Every now and then a franchise will get dug up from the netherworlds of forgotten franchises, dusted off, and turned into a huge summer Blockbuster. Franchises that were never even that big in the first place, or were big too long ago for it to even try to be relevant. Most of the time, you think to yourself “why on earth did this need to be made?”. Forgotten for a reason, right? Once in a blue moon however, one of those franchises manages to somehow click and become something great. Such as TRON: Legacy, or dare I say Transformers. Gore Verbinski has done just that with The Lone Ranger, a franchise long forgotten turned into one of the summer’s biggest surprises.
This new adaptation of The Lone Ranger has a rocky past, making the film’s success even more surprising. Budget cuts, production delays, fires, an on set death and Hans Zimmer replacing Jack White as the film’s composer, all seemed to doom the film before it even hit the silver screen. It was definitely a film that I was expecting to either hate or be bored to tears with. Instead, I got a film that was a fun, exciting, engaging, and action packed film that may only slightly overstay it’s welcome by just a tad, with it’s 150 minute runtime.
The Long Ranger tells of the origins of the old-timey hero via a young child at a traveling carnival speaking to a very very old Tonto (Johnny Depp), a native american who once was the sidekick of John Reid AKA The Lone Ranger (Armie Hammer). Back in the day John Reid was a simple lawyer, who after a series of bad incidents via famed bad guy with a taste for cannibalism, Butch Cavendish (William Fichtner), becomes known as The Lone Ranger, wearing a mask to conceal his identity from the law. Tonto recruits John Reid to help him get payback against those who helped destroy his fellow Comanche tribes in order to build a railroad.

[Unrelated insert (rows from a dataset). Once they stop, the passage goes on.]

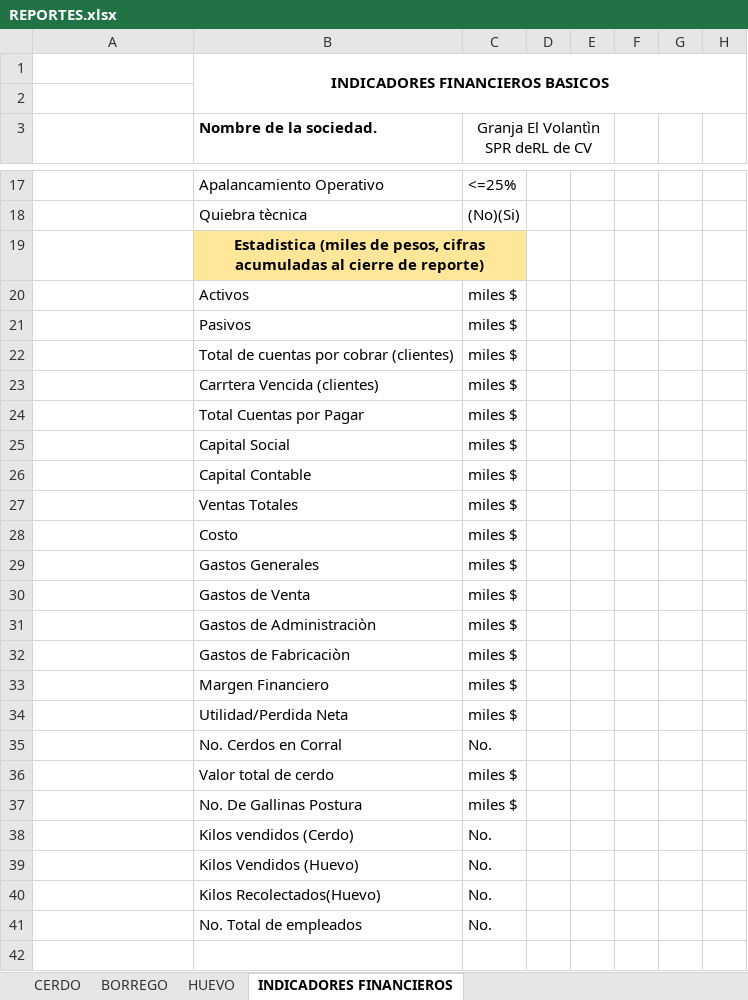
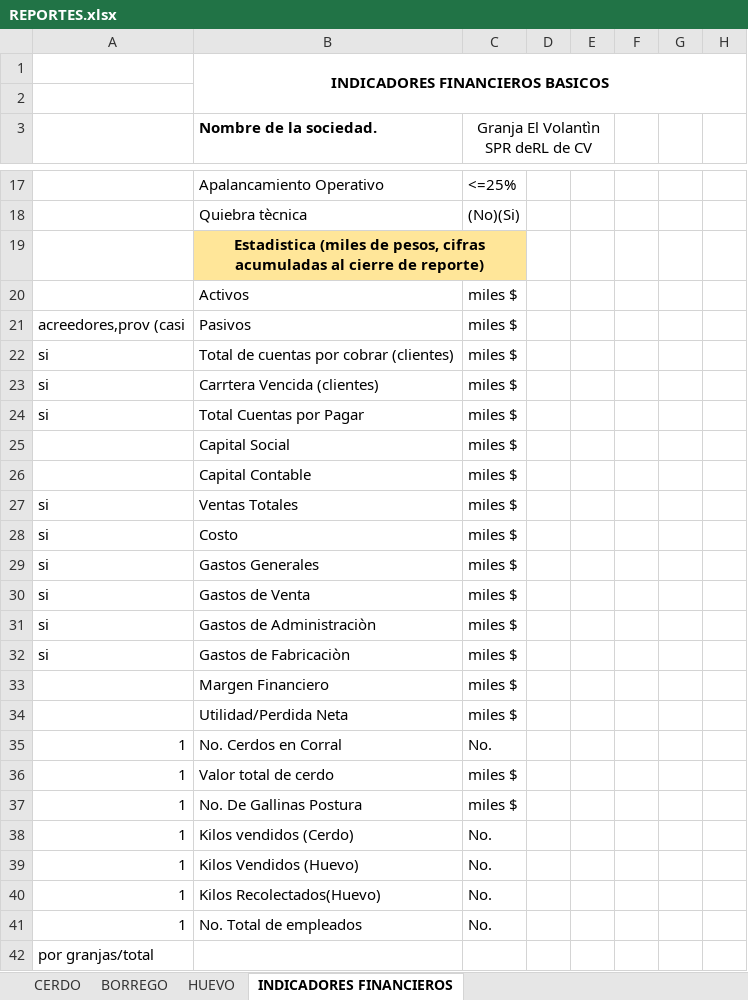
Before and after one commit to NatashaGamez/Granja, an Excel workbook: REPORTES.xlsx, sheet INDICADORES FINANCIEROS, drawn as a sheet; only a part is shown, gaps mark what is left out; values as stored, in another font and other column widths than the file's, no borders; rows hold the shown columns only; the diff names each change by its address in the sheet, - before the commit and + after, or states it on an @@ line.

Commit message:
Comentarios granja

```diff
--- a/REPORTES.xlsx (sheet INDICADORES FINANCIEROS)
+++ b/REPORTES.xlsx (sheet INDICADORES FINANCIEROS)
-A21: (empty)
+A21: acreedores,prov (casi
-A22:A24: (empty)
+A22:A24: si
-A27:A32: (empty)
+A27:A32: si
-A35:A41: (empty)
+A35:A41: 1
+row 42: por granjas/total
```
Also changed, not shown: 3 other files.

The on screen chemistry between Tonto and John Reid feels as genuine as it gets. Depp plays the part without making it feel like a racist caricature (something that’s been worried about from the beginning) while Armie Hammer fills Reid with an endless amount of charm and wit. Which, after playing twin douchebags, feels like a welcome change of pace for the actor. Not to mention that William Fichtner oozes creeptastic vibes from his villainous character, with his long greasy hair and extreme cleft lip. Cavendish and his gang all look and feel like live action versions of the evil gang from Lone Ranger director Gore Verbinski’s last film, Rango. Something that I truly enjoyed.
Another note of similarity between The Lone Ranger and Rango being the film’s sense of spirituality and philosophy. While Rango was technically a kid’s movie, under the surface it seemed way more than that, as it was stuffed full of philosophic “half empty or half full” moments. The Long Ranger takes plenty of moments to surround the story with that same sense of philosophy and spirituality. Such as Tonto’s habit of using the old Native American act of trades, leading up to the film’s final scene, one that serves as a moving moment of realization upon the viewer.
Book ending the film are two heavy action sequences involving train robbery and tons of explosions. Despite the intense action that inhabits both of these sequences, the latter of the two being a nearly 30 minute thrill ride, they also serve as one of the film’s biggest flaws. John Reid and Tonto’s inability to get injured. After a certain point in the movie, it becomes a plot point, as The Lone Ranger is supposedly an untouchable “spirit walker”, but before any of this is established, before Reid even becomes The Lone Ranger, Reid and Tonto are involved in a train accident in which the two are thrown from the top of a speeding train, as it plummets off of it’s tracks only to hurtle towards the two, who at this point have somehow managed to not obtain a single scratch from barrel rolling hundreds of feet. As the two characters finally come to a rest, a giant piece of steel comes flying off of the train and conveniently lands within centimeters of them. I get that, yeah, it’s a Disney movie and is geared towards families, but it was a little aggravating seeing these two characters escape this epic train wreck completely unscathed seconds after it’s over. But like I said, it’s a Disney film, and if I’m being realistic, I probably would have thought that scene was incredible as my younger 7 year old self.
As much as I expected to not like The Lone Ranger, I found myself thoroughly enjoying the film. It’s marvelously shot and tremendously enjoyable. Truthfully speaking, it actually comes across as a genuinely better film and a better time spent at the movies than two of this summer’s biggest blockbusters to date, Man of Steel and Iron Man 3.
I give The Lone Ranger a 4 out 5.
By Richard Pepper